But those who have invested in biofuels made from crops such as maize or rapeseed say it puts jobs at risk.
Current legislation requires EU member states to ensure that renewable sources account for at least 10% of energy in transport by 2020.
The European Parliament’s environment committee on Tuesday agreed that biofuel from food crops should not exceed 6% of final energy use in transport – a tougher limit than the 7% backed by member states last year.
It also agreed that negotiations between member states, the European Commission and the Parliament should start now on a legislative text, rather than waiting for a plenary parliamentary vote.
Thomas Nagy, executive vice-president at Novozymes , the world’s leading supplier of enzymes for the production of conventional and advanced ethanol, said Tuesday’s decision was long overdue and should help to spur necessary investment in the right kind of biofuels.
“A stable and effective framework is the only way forward to secure commercial deployment,” he said.
But ePURE, the European Renewable Ethanol Association, called on member states “to remain firm on a minimum 7% cap for conventional biofuels”.
Apart from the impact on food prices, using farmland to produce biofuels adds to pressure to free up land through deforestation, which can result in increased greenhouse gas emissions.
Green members of the European Parliament said Tuesday’s compromise deal meant changes in land use and the resulting emissions would be accounted for, although it said the proposals did not go far enough.
British liberal lawmaker Catherine Bearder also said the deal fell short, but would help to “combat deforestation, hunger and climate change”.
The European People’s Party, the main centre-right grouping in the European Parliament, regretted the outcome.
It said it could mean the failure of negotiations that still have to take place on a final legal text, protracting regulatory uncertainty that has already dragged on for years.
Bio based chemicals are the unexpected beneficiaries of the North American shale gas boom, says a special report from IHS Inc., a leading global source of critical information and insight.
Sugars, glycerin and other plant-derived feedstocks are emerging as economically competitive starting materials for a range of commodity chemicals, in part, the report says, because of tight supplies of conventional feedstocks such as propylene, isobutylene, butadiene and isoprene.

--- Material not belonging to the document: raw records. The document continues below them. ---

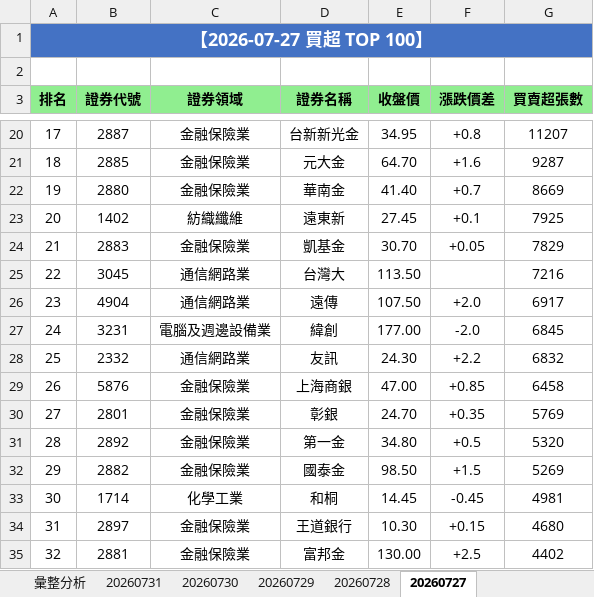
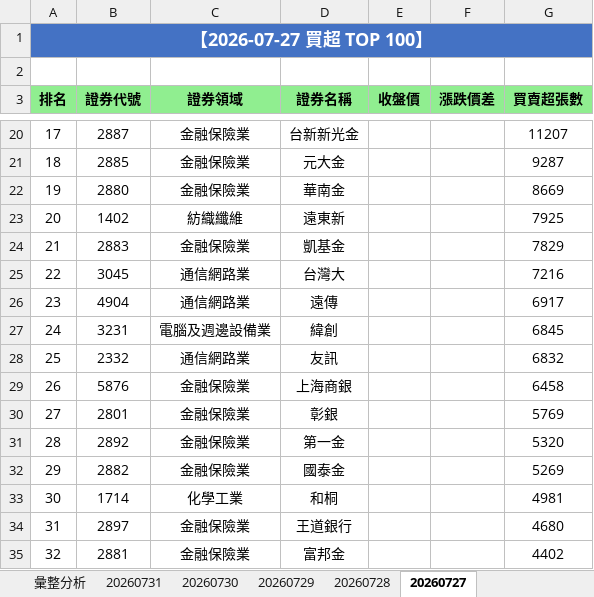
Before and after one commit to ccupcpop/GetDailyStock, an Excel workbook: StockInfo/tse_analysis_result.xlsx, sheet 20260727, drawn as a sheet; only a part is shown, gaps mark what is left out; values as stored, in another font and other column widths than the file's, no borders; the diff covers the shown part only; the diff names each change by its address in the sheet, - before the commit and + after, or states it on an @@ line.

```diff
--- a/StockInfo/tse_analysis_result.xlsx (sheet 20260727)
+++ b/StockInfo/tse_analysis_result.xlsx (sheet 20260727)
-E20 (收盤價): 34.95
+E20 (收盤價): (empty)
-F20 (漲跌價差): +0.8
+F20 (漲跌價差): (empty)
-E21 (收盤價): 64.70
+E21 (收盤價): (empty)
-F21 (漲跌價差): +1.6
+F21 (漲跌價差): (empty)
-E22 (收盤價): 41.40
+E22 (收盤價): (empty)
-F22 (漲跌價差): +0.7
+F22 (漲跌價差): (empty)
-E23 (收盤價): 27.45
+E23 (收盤價): (empty)
-F23 (漲跌價差): +0.1
+F23 (漲跌價差): (empty)
-E24 (收盤價): 30.70
+E24 (收盤價): (empty)
-F24 (漲跌價差): +0.05
+F24 (漲跌價差): (empty)
-E25 (收盤價): 113.50
+E25 (收盤價): (empty)
-E26 (收盤價): 107.50
+E26 (收盤價): (empty)
-F26 (漲跌價差): +2.0
+F26 (漲跌價差): (empty)
-E27 (收盤價): 177.00
+E27 (收盤價): (empty)
-F27 (漲跌價差): -2.0
+F27 (漲跌價差): (empty)
-E28 (收盤價): 24.30
+E28 (收盤價): (empty)
-F28 (漲跌價差): +2.2
+F28 (漲跌價差): (empty)
-E29 (收盤價): 47.00
+E29 (收盤價): (empty)
-F29 (漲跌價差): +0.85
+F29 (漲跌價差): (empty)
-E30 (收盤價): 24.70
+E30 (收盤價): (empty)
-F30 (漲跌價差): +0.35
+F30 (漲跌價差): (empty)
-E31 (收盤價): 34.80
+E31 (收盤價): (empty)
-F31 (漲跌價差): +0.5
+F31 (漲跌價差): (empty)
-E32 (收盤價): 98.50
+E32 (收盤價): (empty)
-F32 (漲跌價差): +1.5
+F32 (漲跌價差): (empty)
-E33 (收盤價): 14.45
+E33 (收盤價): (empty)
-F33 (漲跌價差): -0.45
+F33 (漲跌價差): (empty)
-E34 (收盤價): 10.30
+E34 (收盤價): (empty)
-F34 (漲跌價差): +0.15
+F34 (漲跌價差): (empty)
-E35 (收盤價): 130.00
+E35 (收盤價): (empty)
-F35 (漲跌價差): +2.5
+F35 (漲跌價差): (empty)
```
Also changed, not shown: 305 edited cells elsewhere in this sheet, StockInfo/otc_analysis_result.xlsx, 10 other files.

The shortfall is due to the shale gas boom: North American ethylene producers have switched from petroleum-derived naphtha to lighter, natural gas-based feedstocks, reducing the output of valuable C3, C4, C5 and pygas co-products. These co-products, in turn, are the starting materials for a variety of chemical intermediates and polymers. Examples include synthetic rubber, an essential material for tire production, as well as nylon 6.6, used for fiber production and automotive parts, according to the IHS Chemical Special Report: Chemical Building Blocks from Renewables.